Lisa, I couldn’t agree more. I’m impressed that you loved Middlemarch in high school, especially given how many people have told me they read and hated Silas Marner then. you must have had a brave teacher–or perhaps you were just reader enough to choose it on your own!
Molly, what a great–and ambitious–project! Were there some years for which it was hard to choose something you were keen to read?
I have read multipul books for several years. I’m not sure if I would have had the guts to take this on if I had planned it ahead of time. I was given my great-grandmother’s library when I was 21. She had some beautiful complete works and so I just started reading. After finishing all the novels of Dickens, Scott, Austen, the Bronte sisters, Eliot, Stevenson, and Hardy, I realized that I had covered a good portion of the century. After that, filling in the gaps just made sense.

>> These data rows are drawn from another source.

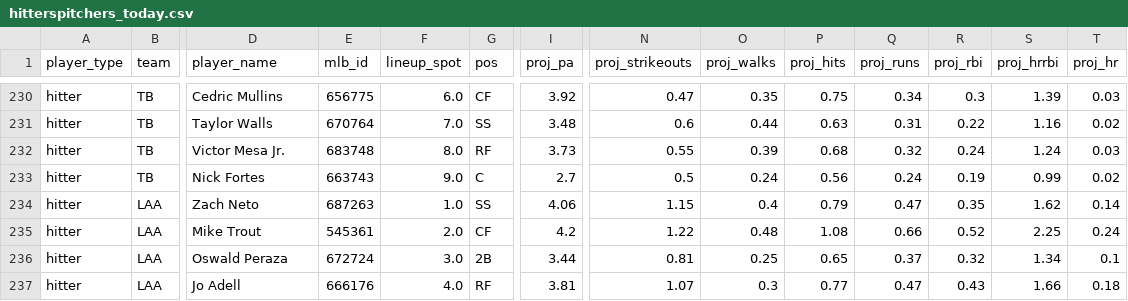
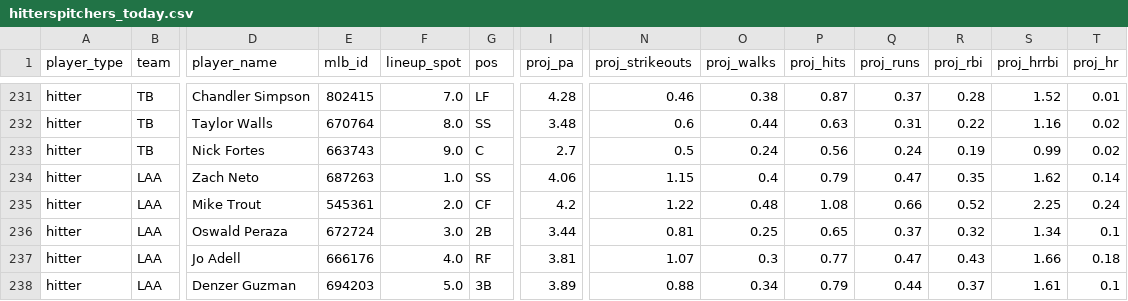
Before and after one commit to tyler-janak/TheBullpenBet, a CSV file: outputs/hitterspitchers_today.csv, drawn as a sheet; only a part is shown, gaps mark what is left out; the shorter side is filled out with more unchanged rows; removed rows and columns are numbered as before the commit, all else as after; rows hold the shown columns only; the diff covers the shown part only; the diff names each change by its address in the sheet, - before the commit and + after, or states it on an @@ line.

```diff
--- a/outputs/hitterspitchers_today.csv
+++ b/outputs/hitterspitchers_today.csv
-D231 (player_name): Cedric Mullins
+D231 (player_name): Chandler Simpson
-E231 (mlb_id): 656775
+E231 (mlb_id): 802415
-F231 (lineup_spot): 6.0
+F231 (lineup_spot): 7.0
-G231 (pos): CF
+G231 (pos): LF
-I231 (proj_pa): 3.92
+I231 (proj_pa): 4.28
-N231 (proj_strikeouts): 0.47
+N231 (proj_strikeouts): 0.46
-O231 (proj_walks): 0.35
+O231 (proj_walks): 0.38
-P231 (proj_hits): 0.75
+P231 (proj_hits): 0.87
-Q231 (proj_runs): 0.34
+Q231 (proj_runs): 0.37
-R231 (proj_rbi): 0.3
+R231 (proj_rbi): 0.28
-S231 (proj_hrrbi): 1.39
+S231 (proj_hrrbi): 1.52
-T231 (proj_hr): 0.03
+T231 (proj_hr): 0.01
-F232 (lineup_spot): 7.0
+F232 (lineup_spot): 8.0
-row 232: hitter | TB | Victor Mesa Jr. | 683748 | 8.0 | RF | 3.73 | 0.55 | 0.39 | 0.68 | 0.32 | 0.24 | 1.24 | 0.03
```
Also changed, not shown: 1 added row and 87 edited cells elsewhere in this file, 2026_picks_accuracy.csv, outputs/today_bets_to_make.csv, 3 other files.
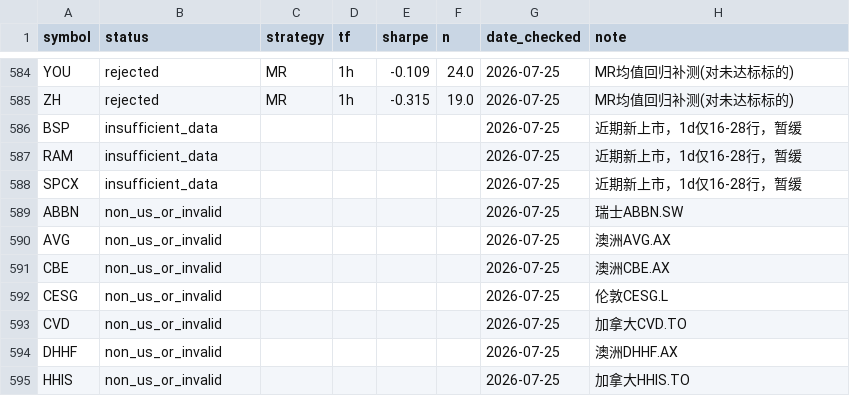
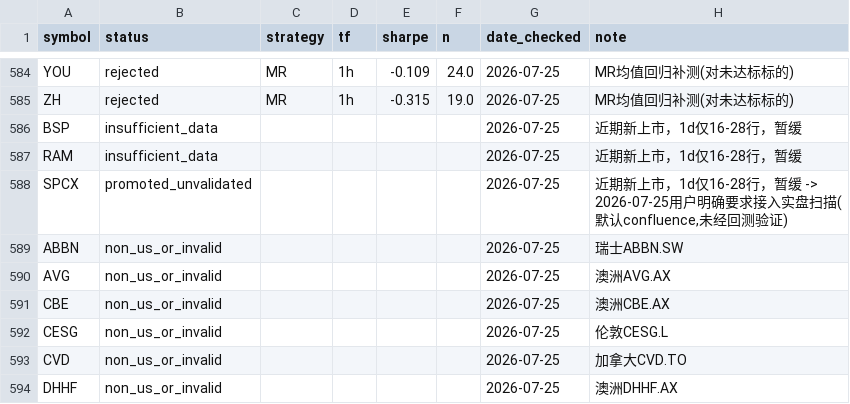
Before and after one commit to whicter/quantrift_stock, a CSV file: watchlist_history.csv, drawn as a sheet; only a part is shown, gaps mark what is left out; the shorter side is filled out with more unchanged rows.

Commit message:
add SPCX to live scanning as an explicitly unvalidated exception
User asked to add SPCX (Space Exploration Technologies Corp, IPO'd
2026-06-12) despite only 28 days of 1d history -- too little for a
real backtest under any of the four strategies (RSI2/MR need 200+
days, Breakout needs 252+). Confirmed and flagged the consequence
before proceeding: with no explicit STRATEGY_MAP entry, it falls
through to the "confluence" default, and Confluence's live check only
requires 50 bars -- SPCX's 201 1h bars clear that, so it will start
producing real signals immediately with zero backtest evidence behind
them. User confirmed proceeding anyway.

Added to watchlist_2026_07 with no STRATEGY_MAP override (uses the
confluence default as-is) and a comment marking it as the only
symbol in the system live without backtest validation, due for
re-evaluation once enough history accumulates. watchlist_history.csv
uses a distinct "promoted_unvalidated" status so it's never confused
with the validated "promoted" entries in review or documentation.

Also recorded, per user's follow-up question, that SPCX and SPXC (SPX
Technologies, an unrelated industrial company promoted earlier via
grid search) were correctly kept separate throughout -- both are real
tickers in the user's watchlist and neither was misrouted.

```diff
--- a/watchlist_history.csv
+++ b/watchlist_history.csv
@@ -587,3 +587,3 @@ BSP,insufficient_data,,,,,2026-07-25,近期新上市，1d仅16-28行，暂缓
 RAM,insufficient_data,,,,,2026-07-25,近期新上市，1d仅16-28行，暂缓
-SPCX,insufficient_data,,,,,2026-07-25,近期新上市，1d仅16-28行，暂缓
+SPCX,promoted_unvalidated,,,,,2026-07-25,"近期新上市，1d仅16-28行，暂缓 -> 2026-07-25用户明确要求接入实盘扫描(默认confluence,未经回测验证)"
 ABBN,non_us_or_invalid,,,,,2026-07-25,瑞士ABBN.SW
```
Also changed, not shown: 3 other files.
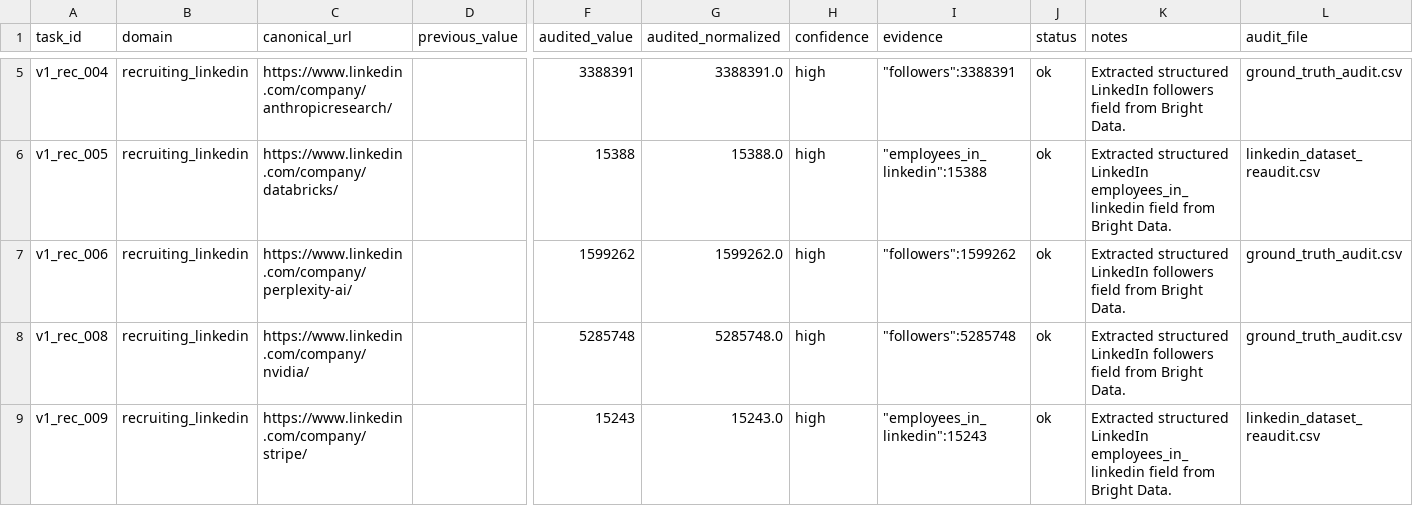
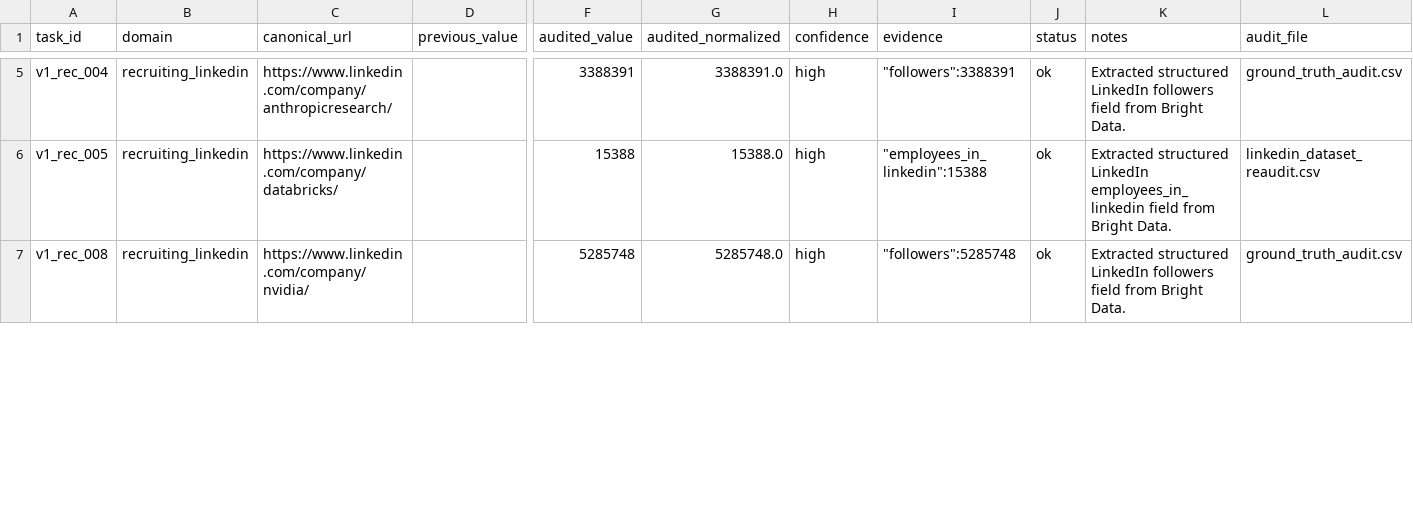
Before and after one commit to Vinaya-Sharma/AgentRoyale, a CSV file: storage/v1_ground_truth_audit.csv, drawn as a sheet; only a part is shown, gaps mark what is left out; rows hold the shown columns only; the diff covers the shown part only; the diff names each change by its address in the sheet, - before the commit and + after, or states it on an @@ line.

```diff
--- a/storage/v1_ground_truth_audit.csv
+++ b/storage/v1_ground_truth_audit.csv
-row 7: v1_rec_006 | recruiting_linkedin | https://www.linkedin.com/company/perplexity-ai/ |  | 1599262 | 1599262.0 | high | "followers":1599262 | ok | Extracted structured LinkedIn followers field from Bright Data. | ground_truth_audit.csv
-row 9: v1_rec_009 | recruiting_linkedin | https://www.linkedin.com/company/stripe/ |  | 15243 | 15243.0 | high | "employees_in_linkedin":15243 | ok | Extracted structured LinkedIn employees_in_linkedin field from Bright Data. | linkedin_dataset_reaudit.csv
```
Also changed, not shown: 9 removed rows and 5 edited cells elsewhere in this file, 8 other files.
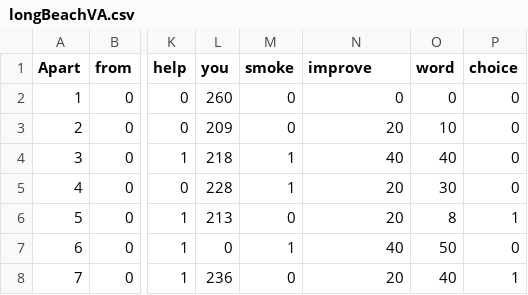
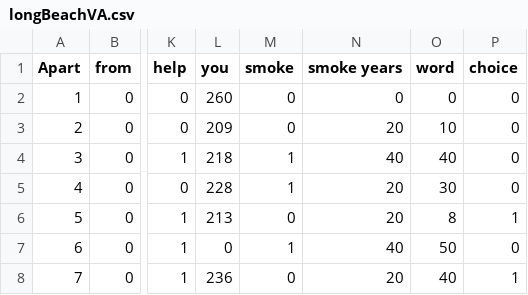
Before and after one commit to amin-codes/Heart-Disease, a CSV file: longBeachVA.csv, drawn as a sheet; only a part is shown, gaps mark what is left out; the diff names each change by its address in the sheet, - before the commit and + after, or states it on an @@ line.

Commit message:
Update longBeachVA.csv

```diff
--- a/longBeachVA.csv
+++ b/longBeachVA.csv
-N1: improve
+N1: smoke years
```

It is actually quite difficult to find books for some years. A lack of choice has led me to some gems I never would have found else. And one or two duds.
I am planning on reading biographies of these authors next. I would greatly appreciate any suggestions you have.
I recently started Middlemarch and then stumbled upon this site. I’d love to follow this.
I am, after almost a lifetime of thinking about it, reading Middlemarch for my book club.
Jut the intelligence of the book is reason enough to take your time and savor each page. Why are we so often if such a hurry to aadd books to our “list” of conquests? It reminds me of guys who move from woman to woman to compile a…what? pile?
I want to be a player in the worldwide slooow reading movement and think it is key to more intelligent living. Deep reading makes deep thinking; books are the only tool that have taught us to think better that I am sure of.
Unfortunately, many of the authors who have done great work in this regard are dead, white men. We have made a cult of rejecting these old guys and all they offer. But of course, the fault is not theirs for being white or male; it is more that we don’t know of women and non-whites we are sure can teach us how to find Truth.
However, with Eliot, we have woman who is wickedly intelligent and, as I say, teaches us something true almost every page.
I love an essay easy to find on line, by Adler called, “How to Mark a Book”, and since reading it, I have gotten over my fastidiousness about keeping my books pristine. They are tools and will shsow wear if they are used.
I will send free Book Darts, a tool to encourage and make easier re-reading, to anyone reading Middlemarch who asks me for some. My employee said, “Now I never go to book club without having something to say.”